Boston University Hillel called all musicians, magicians and every act in between to star in its first virtual, intimate talent show Thursday night on Zoom.
Moriah Schoeffer, a junior in the College of Communication, led organization efforts for the “Care Fellowship Talent Show” as part of her responsibilities as a student care fellow.
Fellows work together to support the BU Jewish community through a variety of activities and resources. As a fellow, Schoeffer said she has been planning the event since the start of the Fall semester.
“Part of my fellowship at the Hillel is basically putting on an event that’s free to people during the pandemic,” she said in an interview before the event. “We want to try to have some more inclusivity involved, so what we’re trying to do is, via Zoom, try to put on this talent show.”
Caila Katz, the sole singer of the night, sang Lady Gaga’s “Always Remember Us This Way,” from the “A Star is Born” soundtrack. Katz’s performance was unplanned, but her singing skills shone through.
“I didn’t plan on performing, actually, I just wanted to,” Katz said. “I chose that song on the spot, simply because it’s something I’ve sung before in the past, and I enjoyed singing.”
Katz, a junior in the College of Fine Arts, said she has been slightly involved in Hillel and went to the event to support the organization and a friend in the club.
She added she has been performing her whole life and hopes to continue even after her time at BU.
“I’ve been performing in some shape or form since I was very little,” Katz said. “Performance and art, art in every form, all different forms, I think that’s what I want to do long term.”

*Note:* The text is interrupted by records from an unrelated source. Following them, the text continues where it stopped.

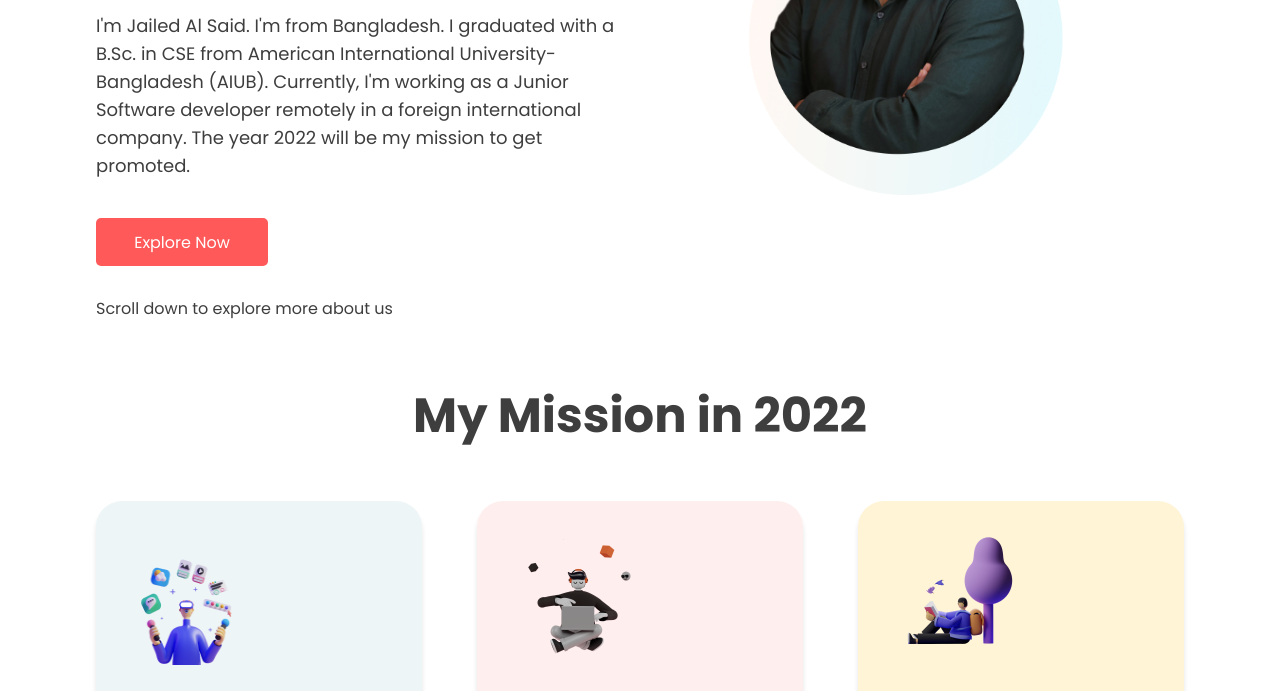
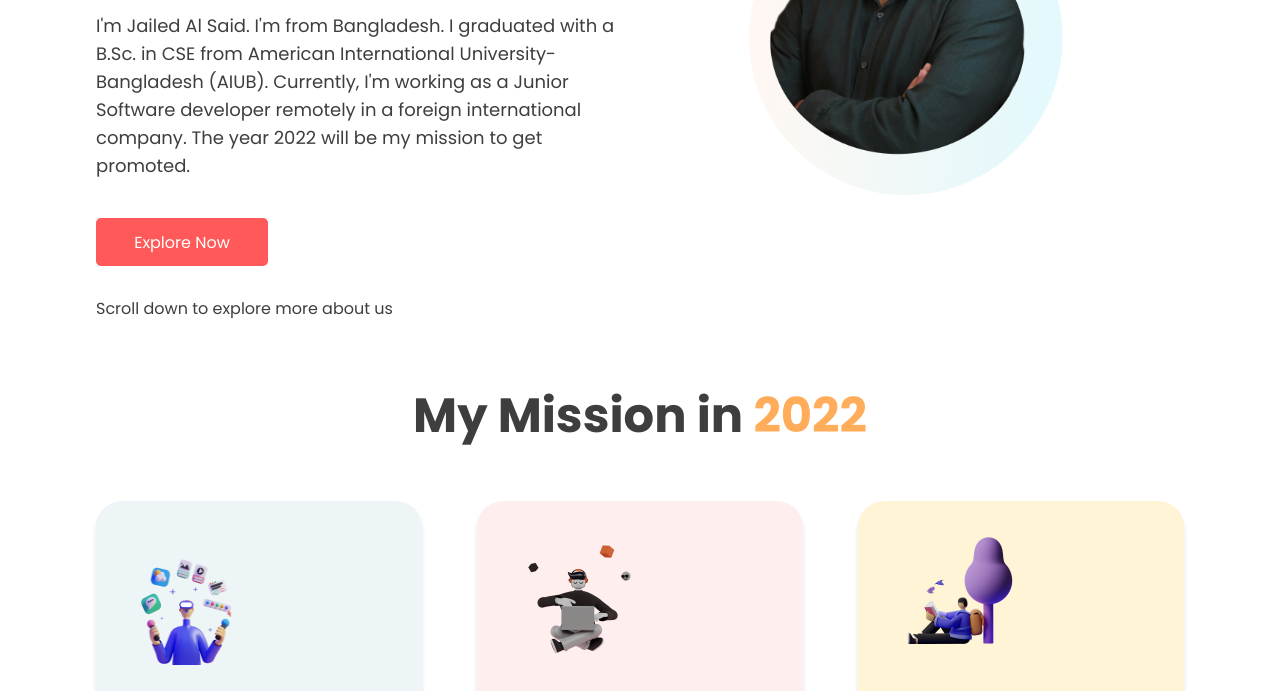
Before and after one commit to jaiedsabid/mission-2022, a plain HTML site: page index.html in a window 1280 px wide. Shown: the part 361-1052 px from the top of the page. Drawn offline with Linux system fonts and the light colour scheme.

Commit message:
fix: mission title year text color

```diff
--- a/assets/css/style.css
+++ b/assets/css/style.css
@@ -190,6 +190,10 @@ p {
     font-size: 48px;
     line-height: 70px;
     text-align: center;
+}
+
+.my-mission-title span {
+    color: var(--color-accent);
 }
 
 .cards {
--- a/index.html
+++ b/index.html
@@ -41,7 +41,7 @@
         </section>
 
         <section id="my-mission">
-            <h2 class="my-mission-title">My Mission in 2022</h2>
+            <h2 class="my-mission-title">My Mission in <span>2022</span></h2>
             <div class="cards d-flex j-sb">
                 <div id="card-1" class="card">
                     <div class="card-image">
```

Meg Wallach, a junior at Penn State University, attended the talent show as an audience member and has known Schoeffer since they were five years old. She also participates in her own campus Hillel, but not to the same involvement as Schoeffer.
“I thought it was a really cute, clever idea to get people engaged in Hillel,” she said in an interview. “It was really fun how people could volunteer to do different talents.”
Wallach said she enjoyed Katz’s performance and how students could choose to showcase their talents in different ways.
Recruiting performers and attendees was a challenge when planning the event, Schoeffer said, because finals are approaching, and students often have other engagements in the evenings.
“We didn’t really have too big of an audience,” Schoeffer said. “That’s definitely something we can look forward to next semester if we do put on another talent show.”
However, Schoeffer said it was a positive experience to watch the show come together.
She considers her experience organizing the talent show as a small step toward her goal of entering the entertainment industry as a talent manager post-graduation.
“I’ve always been obsessed, if you will, with pop culture and entertainment business,” Schoeffer said, “and anything that surrounds around talent … is encompassing what I want to do.”